At the time, the telephone was a new invention, and telephone companies weren't about to set up lines just to appease a few spread-out farmers west of the Mississippi River. But barbed wire was also a new and a relatively common sight out west, dividing homestead from homestead. All it took was some creative thinking by farm folk to connect to their neighbors via those very same wires, with another wire snaking into a home and a telephone to hook it to.
"Ranchers and farm men built many of the early systems as private lines to hook up the neighbors,” wrote historian Ronald R. Kline. Not only did the makeshift lines provide isolated families with a way to communicate with their neighbors, but it also gave them faster access to emergency services. "Wherever these country telephones have been introduced, and they may appear extremely primitive, they are regarded as an indispensable convenience,” Richard F. Steele wrote in An Illustrated History of the Big Bend Country.
A nice ring to it:
- There were about 2 million pay phones in America in the 1990s. Today, while they still exist, their numbers have dropped to around 100,000.

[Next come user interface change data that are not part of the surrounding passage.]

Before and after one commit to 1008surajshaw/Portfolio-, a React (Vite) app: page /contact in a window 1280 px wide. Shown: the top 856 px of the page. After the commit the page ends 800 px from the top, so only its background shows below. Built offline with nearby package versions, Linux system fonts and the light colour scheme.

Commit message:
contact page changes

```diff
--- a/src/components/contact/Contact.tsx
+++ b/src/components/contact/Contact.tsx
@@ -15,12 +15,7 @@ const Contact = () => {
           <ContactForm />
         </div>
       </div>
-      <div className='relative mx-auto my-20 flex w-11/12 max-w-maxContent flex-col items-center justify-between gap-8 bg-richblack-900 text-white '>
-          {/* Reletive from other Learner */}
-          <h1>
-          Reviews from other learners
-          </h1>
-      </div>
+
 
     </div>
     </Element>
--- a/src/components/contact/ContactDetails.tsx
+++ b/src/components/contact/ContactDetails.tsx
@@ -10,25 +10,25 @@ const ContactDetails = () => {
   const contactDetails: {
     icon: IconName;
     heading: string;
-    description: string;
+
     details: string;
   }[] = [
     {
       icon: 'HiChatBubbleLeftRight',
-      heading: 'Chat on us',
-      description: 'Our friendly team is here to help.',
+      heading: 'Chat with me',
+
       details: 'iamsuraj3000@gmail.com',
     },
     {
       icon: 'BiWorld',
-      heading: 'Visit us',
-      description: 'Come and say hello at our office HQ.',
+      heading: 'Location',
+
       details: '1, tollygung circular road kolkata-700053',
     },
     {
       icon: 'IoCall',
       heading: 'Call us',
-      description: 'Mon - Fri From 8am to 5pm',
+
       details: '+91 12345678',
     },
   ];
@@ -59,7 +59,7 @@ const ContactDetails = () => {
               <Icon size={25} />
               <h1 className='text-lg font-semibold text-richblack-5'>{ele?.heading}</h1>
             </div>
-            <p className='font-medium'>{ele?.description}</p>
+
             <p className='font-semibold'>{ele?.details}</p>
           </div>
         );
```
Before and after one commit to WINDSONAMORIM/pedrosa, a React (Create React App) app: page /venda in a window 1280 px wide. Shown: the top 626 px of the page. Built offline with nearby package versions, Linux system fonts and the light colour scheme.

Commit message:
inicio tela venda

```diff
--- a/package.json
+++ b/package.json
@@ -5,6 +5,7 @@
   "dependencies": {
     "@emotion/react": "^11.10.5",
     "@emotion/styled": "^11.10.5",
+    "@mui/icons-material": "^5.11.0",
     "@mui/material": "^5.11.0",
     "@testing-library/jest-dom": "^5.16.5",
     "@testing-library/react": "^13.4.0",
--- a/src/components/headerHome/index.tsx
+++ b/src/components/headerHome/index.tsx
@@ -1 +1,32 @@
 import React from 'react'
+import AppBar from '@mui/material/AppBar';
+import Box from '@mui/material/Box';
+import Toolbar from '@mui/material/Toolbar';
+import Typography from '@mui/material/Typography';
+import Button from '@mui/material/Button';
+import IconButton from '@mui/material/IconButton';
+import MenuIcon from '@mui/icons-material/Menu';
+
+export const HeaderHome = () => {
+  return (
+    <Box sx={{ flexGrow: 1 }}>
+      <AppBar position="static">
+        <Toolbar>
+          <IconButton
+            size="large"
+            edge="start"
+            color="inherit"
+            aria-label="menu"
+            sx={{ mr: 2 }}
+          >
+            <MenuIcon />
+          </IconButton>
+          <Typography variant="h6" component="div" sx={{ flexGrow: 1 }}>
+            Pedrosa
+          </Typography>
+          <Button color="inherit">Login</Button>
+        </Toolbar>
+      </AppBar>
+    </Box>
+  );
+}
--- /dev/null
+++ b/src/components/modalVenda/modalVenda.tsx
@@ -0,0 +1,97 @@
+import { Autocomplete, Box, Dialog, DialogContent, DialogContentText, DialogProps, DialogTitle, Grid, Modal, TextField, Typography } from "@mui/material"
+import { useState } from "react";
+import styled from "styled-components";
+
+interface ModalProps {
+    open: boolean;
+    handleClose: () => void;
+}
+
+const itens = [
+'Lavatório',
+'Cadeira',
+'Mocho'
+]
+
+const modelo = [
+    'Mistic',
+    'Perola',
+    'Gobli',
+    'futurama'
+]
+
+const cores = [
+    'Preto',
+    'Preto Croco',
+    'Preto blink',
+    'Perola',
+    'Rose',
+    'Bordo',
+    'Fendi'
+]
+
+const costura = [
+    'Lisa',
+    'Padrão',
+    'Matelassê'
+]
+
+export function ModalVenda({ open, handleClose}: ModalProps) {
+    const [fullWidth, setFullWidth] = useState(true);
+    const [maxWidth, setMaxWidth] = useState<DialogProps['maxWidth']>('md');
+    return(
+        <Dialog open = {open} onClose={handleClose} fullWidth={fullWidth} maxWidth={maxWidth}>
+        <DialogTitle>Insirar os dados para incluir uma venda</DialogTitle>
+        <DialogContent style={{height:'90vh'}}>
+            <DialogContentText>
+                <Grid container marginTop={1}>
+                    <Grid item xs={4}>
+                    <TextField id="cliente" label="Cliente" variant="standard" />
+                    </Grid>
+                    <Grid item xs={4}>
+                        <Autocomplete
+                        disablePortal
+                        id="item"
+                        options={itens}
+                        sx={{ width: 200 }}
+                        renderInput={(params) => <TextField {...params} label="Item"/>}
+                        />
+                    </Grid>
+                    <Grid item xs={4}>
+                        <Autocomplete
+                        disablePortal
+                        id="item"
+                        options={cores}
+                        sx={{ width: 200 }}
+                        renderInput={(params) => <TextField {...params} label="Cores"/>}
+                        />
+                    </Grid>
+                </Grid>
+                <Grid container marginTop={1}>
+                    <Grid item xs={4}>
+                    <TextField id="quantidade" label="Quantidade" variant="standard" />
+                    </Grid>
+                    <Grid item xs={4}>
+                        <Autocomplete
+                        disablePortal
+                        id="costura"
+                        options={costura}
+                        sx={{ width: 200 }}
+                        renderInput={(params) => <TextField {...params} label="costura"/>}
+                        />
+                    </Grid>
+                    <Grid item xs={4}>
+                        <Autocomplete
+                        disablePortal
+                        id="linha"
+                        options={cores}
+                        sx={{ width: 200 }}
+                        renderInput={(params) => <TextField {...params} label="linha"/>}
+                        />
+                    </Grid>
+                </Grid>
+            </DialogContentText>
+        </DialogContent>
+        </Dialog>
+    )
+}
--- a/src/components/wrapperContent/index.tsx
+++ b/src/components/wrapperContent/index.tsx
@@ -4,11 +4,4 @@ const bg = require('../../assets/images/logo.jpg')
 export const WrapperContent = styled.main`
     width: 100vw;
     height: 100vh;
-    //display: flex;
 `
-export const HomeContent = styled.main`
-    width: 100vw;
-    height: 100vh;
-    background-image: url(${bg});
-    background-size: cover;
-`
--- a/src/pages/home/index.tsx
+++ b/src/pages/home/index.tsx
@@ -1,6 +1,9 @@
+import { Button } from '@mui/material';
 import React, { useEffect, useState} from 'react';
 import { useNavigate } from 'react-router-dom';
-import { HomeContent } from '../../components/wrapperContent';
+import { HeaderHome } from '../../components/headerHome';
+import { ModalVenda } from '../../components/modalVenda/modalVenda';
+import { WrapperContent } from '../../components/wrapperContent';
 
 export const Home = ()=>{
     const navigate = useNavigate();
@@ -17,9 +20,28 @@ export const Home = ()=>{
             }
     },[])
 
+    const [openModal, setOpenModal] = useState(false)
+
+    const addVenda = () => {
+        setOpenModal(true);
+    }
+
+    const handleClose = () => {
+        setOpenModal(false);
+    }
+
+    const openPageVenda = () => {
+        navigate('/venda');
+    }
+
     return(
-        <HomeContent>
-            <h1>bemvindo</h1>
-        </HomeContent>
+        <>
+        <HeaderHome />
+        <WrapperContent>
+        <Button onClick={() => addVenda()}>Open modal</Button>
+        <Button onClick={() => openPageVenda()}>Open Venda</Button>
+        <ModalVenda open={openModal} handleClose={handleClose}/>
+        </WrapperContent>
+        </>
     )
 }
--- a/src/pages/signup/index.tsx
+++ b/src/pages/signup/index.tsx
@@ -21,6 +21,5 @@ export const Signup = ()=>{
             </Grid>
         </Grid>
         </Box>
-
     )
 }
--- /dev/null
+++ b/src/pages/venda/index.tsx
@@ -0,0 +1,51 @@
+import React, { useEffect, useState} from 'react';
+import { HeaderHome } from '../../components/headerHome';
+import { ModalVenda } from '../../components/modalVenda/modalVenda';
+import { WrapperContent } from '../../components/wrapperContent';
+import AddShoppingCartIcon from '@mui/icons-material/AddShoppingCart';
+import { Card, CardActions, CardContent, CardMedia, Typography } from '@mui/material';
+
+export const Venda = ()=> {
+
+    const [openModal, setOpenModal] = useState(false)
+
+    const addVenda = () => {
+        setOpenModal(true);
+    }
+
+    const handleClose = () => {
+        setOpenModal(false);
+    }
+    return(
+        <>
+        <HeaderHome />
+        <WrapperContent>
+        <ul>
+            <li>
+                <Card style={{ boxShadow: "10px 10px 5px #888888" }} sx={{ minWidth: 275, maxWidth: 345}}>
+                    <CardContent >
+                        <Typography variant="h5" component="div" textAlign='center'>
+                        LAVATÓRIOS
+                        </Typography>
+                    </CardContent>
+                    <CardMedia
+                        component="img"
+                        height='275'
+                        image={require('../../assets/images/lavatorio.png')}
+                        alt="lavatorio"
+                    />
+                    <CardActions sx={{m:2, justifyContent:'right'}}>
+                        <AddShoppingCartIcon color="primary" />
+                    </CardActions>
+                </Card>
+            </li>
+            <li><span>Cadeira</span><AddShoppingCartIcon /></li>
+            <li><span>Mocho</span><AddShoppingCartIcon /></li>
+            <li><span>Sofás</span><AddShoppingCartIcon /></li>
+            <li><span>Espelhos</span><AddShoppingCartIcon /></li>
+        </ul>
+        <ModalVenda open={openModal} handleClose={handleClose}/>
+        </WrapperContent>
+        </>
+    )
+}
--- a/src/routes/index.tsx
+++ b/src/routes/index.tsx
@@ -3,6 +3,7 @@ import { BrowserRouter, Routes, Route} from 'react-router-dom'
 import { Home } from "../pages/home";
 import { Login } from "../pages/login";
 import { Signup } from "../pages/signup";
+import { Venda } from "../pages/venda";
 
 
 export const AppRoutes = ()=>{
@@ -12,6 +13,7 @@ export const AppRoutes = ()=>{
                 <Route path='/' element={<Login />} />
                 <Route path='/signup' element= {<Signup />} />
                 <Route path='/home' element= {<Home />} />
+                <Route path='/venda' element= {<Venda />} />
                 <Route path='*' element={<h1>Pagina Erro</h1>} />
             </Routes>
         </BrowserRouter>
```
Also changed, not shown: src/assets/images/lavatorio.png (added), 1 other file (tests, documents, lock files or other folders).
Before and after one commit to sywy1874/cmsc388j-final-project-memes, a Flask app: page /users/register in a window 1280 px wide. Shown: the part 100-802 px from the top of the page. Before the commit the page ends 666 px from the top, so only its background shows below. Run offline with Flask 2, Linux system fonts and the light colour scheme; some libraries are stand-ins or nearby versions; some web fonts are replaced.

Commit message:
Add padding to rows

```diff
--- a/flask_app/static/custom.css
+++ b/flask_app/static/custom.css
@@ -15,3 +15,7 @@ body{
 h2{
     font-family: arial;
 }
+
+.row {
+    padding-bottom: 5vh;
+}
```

- Telephone inventor Alexander Graham Bell wanted people to say "Ahoy" when answering a phone; luckily, Thomas Edison convinced him that "Hello" was better.
- The first phonebook came out two years after the telephone, in 1878; it was 20 pages long.